Today I received the proof for my upcoming “reaction” article in Archaeological Dialogues (Vol 22:2)”Going against the flow: reaction to Veronica Strang.” A few hours earlier Quaternary International accepted my article “Multi-scalar cognitive time: experiential time, known time, and Maya calendars.” The latter article is to be found in a special issue on the “material dimension of cognition.”
Apart from teaching and supervising a couple of theses I am currently wrapping up two projects: one of my own (Water as an archaeological object) and one as a participant (The early modern town). After this I will be able to focus on my project on time (The necromantic ordering of days). I also have an idea of a future project focused on rare events with broad impact that I can relate to my previous research on time (Black Swan events) and water (i.e. tsunamis). Remains of a tsunami deposits have recently been found in Yucatan but this project intends to focus on the phenomena worldwide (Japan, Indonesia, India, Mediterranean, Norway, etc.).
I recently came back from a 17 days trip to Hainan in China (where they celebrated the Chinese New Year). Later this year I will visit Indonesia and Malaysia again. Hopefully I will be able to squeeze in Myanmar as well since Bagan is one of my must see sites. One month from now I will also go to Nordic TAG in Copenhagen.
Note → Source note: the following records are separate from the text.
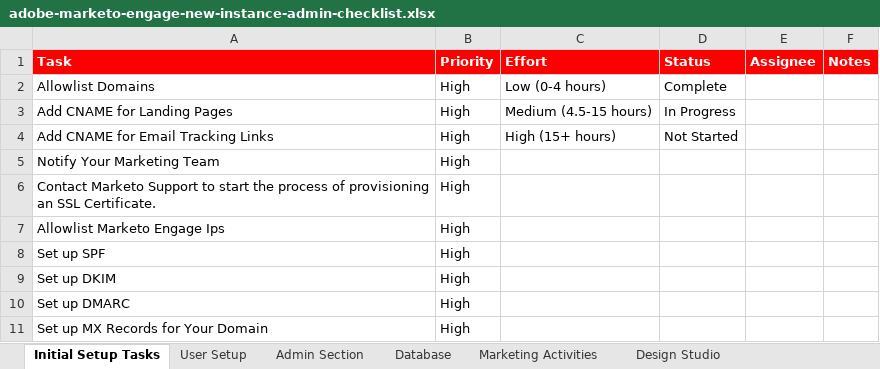
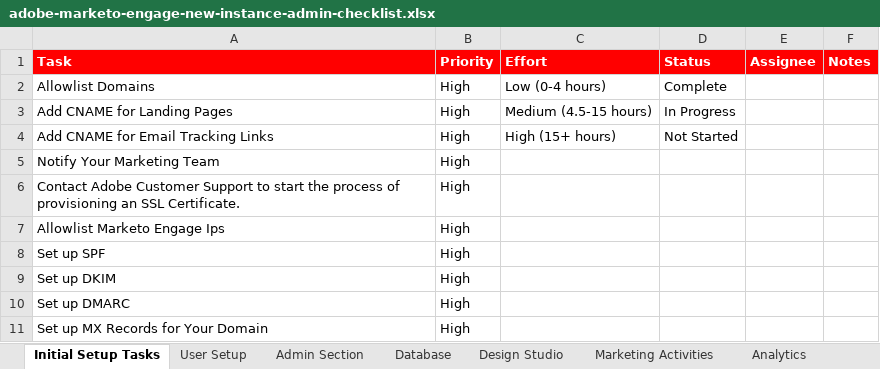
Before and after one commit to AdobeDocs/marketo.pt-BR, an Excel workbook: help/marketo/getting-started/implementing-a-new-marketo-engage-instance/assets/adobe-marketo-engage-new-instance-admin-checklist.xlsx, sheet Initial Setup Tasks, drawn as a sheet; values as stored, in another font and other column widths than the file's, no borders; the diff names each change by its address in the sheet, - before the commit and + after, or states it on an @@ line.

```diff
--- a/help/marketo/getting-started/implementing-a-new-marketo-engage-instance/assets/adobe-marketo-engage-new-instance-admin-checklist.xlsx (sheet Initial Setup Tasks)
+++ b/help/marketo/getting-started/implementing-a-new-marketo-engage-instance/assets/adobe-marketo-engage-new-instance-admin-checklist.xlsx (sheet Initial Setup Tasks)
+sheet tab: Analytics
@@ sheet tab order changed: Initial Setup Tasks | User Setup | Admin Section | Database | Design Studio | Marketing Activities | Analytics @@
-A6 (Task): Contact Marketo Support to…
+A6 (Task): Contact Adobe Customer Support to…
```
Also changed, not shown: sheet Admin Section, sheet Marketing Activities, sheet Document your setup.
Apart from my session I will join a plenary discussion regarding the next 30 years in theoretical discussion (I better polish my crystal ball)…
I just uploaded a new article on my Academia.edu site. It is an object-oriented gender study of a queen mentioned in the inscriptions of Yo’okop in the Cochuah region. This is not the final version of the article. I will upload the final version once I receive it. There are only minor changes, such as a caption to the figure in the text.
Considering that this is a “dormant” blog it has been quite active the past weeks. Anyway, here is a session proposal for next year’s Nordic TAG in Copenhagen.
April 16th – 18th 2015
Department of Historical Studies
University of Gothenburg
Correlationism describes the position where subject and object cannot be thought of separately, they are always correlated with each other. Speculative Realism (SR) is an umbrella term for various attempts to break with this correlate. So far it is the Object-Oriented Ontologies (OOO) that has had greatest impact outside philosophy. Some of the strengths with OOO are that they take a stand against reductions of objects to processes and networks. Objects are not exhausted by these relations; they are existent in their own right. Time and space are the result of objects and not the opposite. Rather than inserting objects into an anthropocentric narrative, objects are the starting point of a multiscalar view where all processes occur inside objects.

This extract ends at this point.